History of El Escorial & Los Caídos
History of El Escorial
Philip II of Spain’s army defeated the French in the Battle of St Quentin on 10th August, 1557 – St Lawrence’s Day. It was for this reason that the Spanish monarch ordained that the Spanish architect Juan Bautista de Toledo should construct a grand edifice of commemoration which could also be used as a burial place for Philip’s parents and a centre for students attempting to counter the forces of the Protestant Reformation. The actual construction began in 1563 and took just 21 years to complete.
The immense building, constructed mainly from the local grey granite, looks like a fortress with its enormous towers in each of the four corners of the quadrangle shape. The rectangular area covers something like 30,000 square metres in total with 9 towers altogether along with 88 fountains and 16 patios. In the centre of the complex is the gigantic dome of the basilica. There are many similarities in design between San Lorenzo and the Alcázar of Seville and the Alhambra of Granada although most experts claim now that the floor plan was based largely upon descriptions of the Temple of Soloman.

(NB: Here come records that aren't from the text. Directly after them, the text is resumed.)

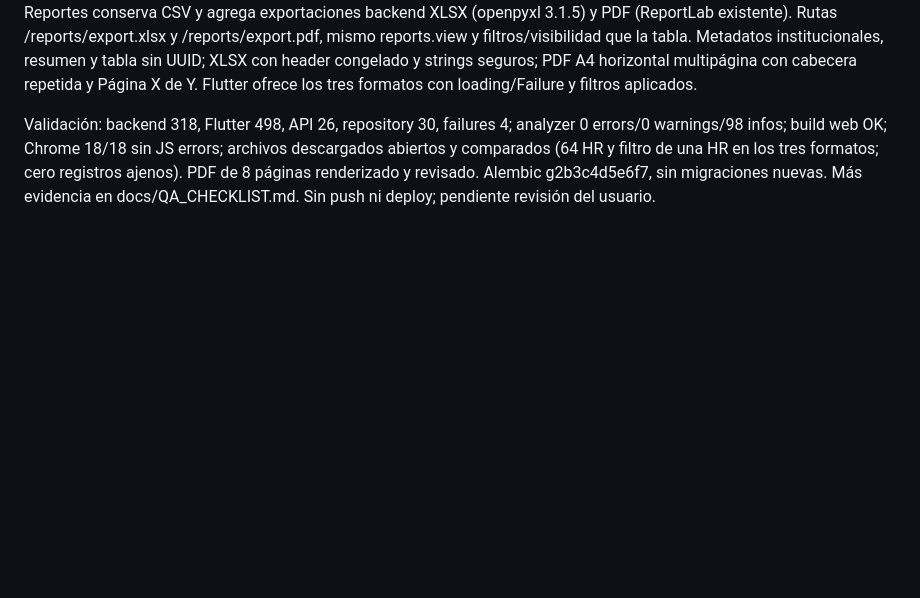
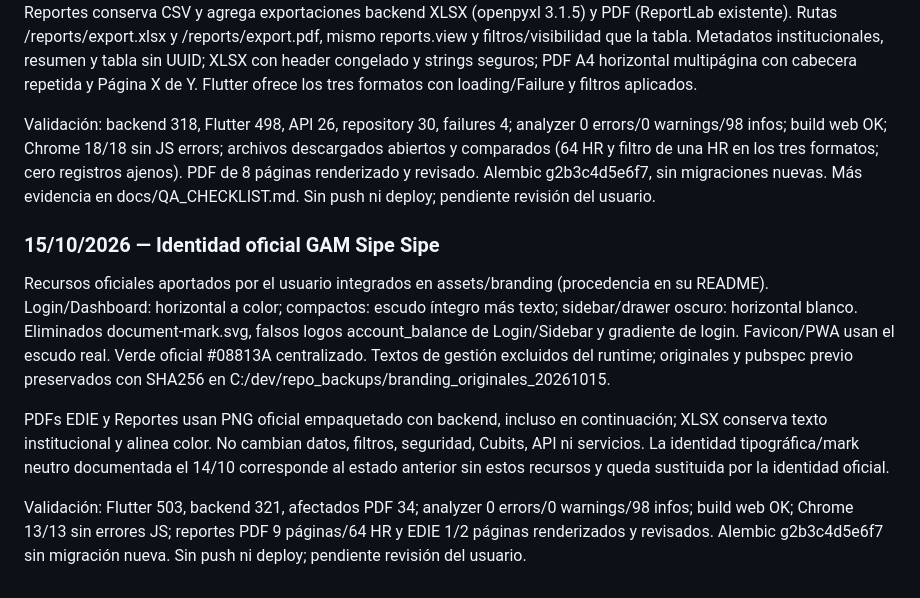
Before and after one commit to AndyGuzmanEscalera/correspondencia-sipe-sipe, a Markdown page: PROJECT_CONTEXT.md, the part around the change. Drawn GitHub-style; blank space fills up the shorter version.

Commit message:
docs(qa): registra validación final de branding

```diff
--- a/PROJECT_CONTEXT.md
+++ b/PROJECT_CONTEXT.md
@@ -250,3 +250,12 @@ Sobre develop 300ede1, en el repo principal, sin tocar las ramas RRHH/Website. D
 Reportes conserva CSV y agrega exportaciones backend XLSX (openpyxl 3.1.5) y PDF (ReportLab existente). Rutas /reports/export.xlsx y /reports/export.pdf, mismo reports.view y filtros/visibilidad que la tabla. Metadatos institucionales, resumen y tabla sin UUID; XLSX con header congelado y strings seguros; PDF A4 horizontal multipágina con cabecera repetida y Página X de Y. Flutter ofrece los tres formatos con loading/Failure y filtros aplicados.
 
 Validación: backend 318, Flutter 498, API 26, repository 30, failures 4; analyzer 0 errors/0 warnings/98 infos; build web OK; Chrome 18/18 sin JS errors; archivos descargados abiertos y comparados (64 HR y filtro de una HR en los tres formatos; cero registros ajenos). PDF de 8 páginas renderizado y revisado. Alembic g2b3c4d5e6f7, sin migraciones nuevas. Más evidencia en docs/QA_CHECKLIST.md. Sin push ni deploy; pendiente revisión del usuario.
+
+
+### 15/10/2026 — Identidad oficial GAM Sipe Sipe
+
+Recursos oficiales aportados por el usuario integrados en assets/branding (procedencia en su README). Login/Dashboard: horizontal a color; compactos: escudo íntegro más texto; sidebar/drawer oscuro: horizontal blanco. Eliminados document-mark.svg, falsos logos account_balance de Login/Sidebar y gradiente de login. Favicon/PWA usan el escudo real. Verde oficial #08813A centralizado. Textos de gestión excluidos del runtime; originales y pubspec previo preservados con SHA256 en C:/dev/repo_backups/branding_originales_20261015.
+
+PDFs EDIE y Reportes usan PNG oficial empaquetado con backend, incluso en continuación; XLSX conserva texto institucional y alinea color. No cambian datos, filtros, seguridad, Cubits, API ni servicios. La identidad tipográfica/mark neutro documentada el 14/10 corresponde al estado anterior sin estos recursos y queda sustituida por la identidad oficial.
+
+Validación: Flutter 503, backend 321, afectados PDF 34; analyzer 0 errors/0 warnings/98 infos; build web OK; Chrome 13/13 sin errores JS; reportes PDF 9 páginas/64 HR y EDIE 1/2 páginas renderizados y revisados. Alembic g2b3c4d5e6f7 sin migración nueva. Sin push ni deploy; pendiente revisión del usuario.
```
Also changed, not shown: assets/branding/README.md (added, +18 -0 lines), docs/QA_CHECKLIST.md (+23 -0 lines).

One of the most visited parts of El Escorial is the Pantheon of the Kings which contains, within its 26 marble sepulchres, the remains of nearly all the Spanish rulers and their consorts. The remains of Juan de Borbón and his wife – the grandparents of King Felipe VI – are at present in a pudridero, or decaying chamber, until they are placed in the sepulchres reserved for them.
History of Los Caídos
The valley itself is now preserved as a National Park and there are at least 40,000 bodies buried beneath the valley floor – both Nationalist and Republican. The names of the dead are commemorated in a register. Franco announced the building of the monument on April 1st, 1940 – the day of his victory parade to celebrate the first anniversary of his success. The underground crypt, the Basilica de la Santa Cruz del Valle de Los Caídos, is one of the world’s largest basilicas. It is known that upwards of 12,000 political prisoners created the crypt by digging into solid granite, an operation which took 18 years.
At the summit of a cliff known as Risco de la Nava is the largest free-standing cross in the world. This can be reached either by foot or by a funicular railway from the basilica.The cross, made from granite, stands 492 feet high with a width of 154 feet, and has four huge statutes of the Evangelists at its base. On the other side of the mountain there is a Benedictine Abbey where the priests say perpetual Masses for the war dead.
When Franco died in 1975, it was decided to bury him in the church itself, along with the previously buried José Antonio Primo de Rivera, the founder of the Spanish Falange. After decades of controversy Franco’s remains were exhumed in 2019 and reburied at the Mingorrubio-El Pardo cemetery near Madrid.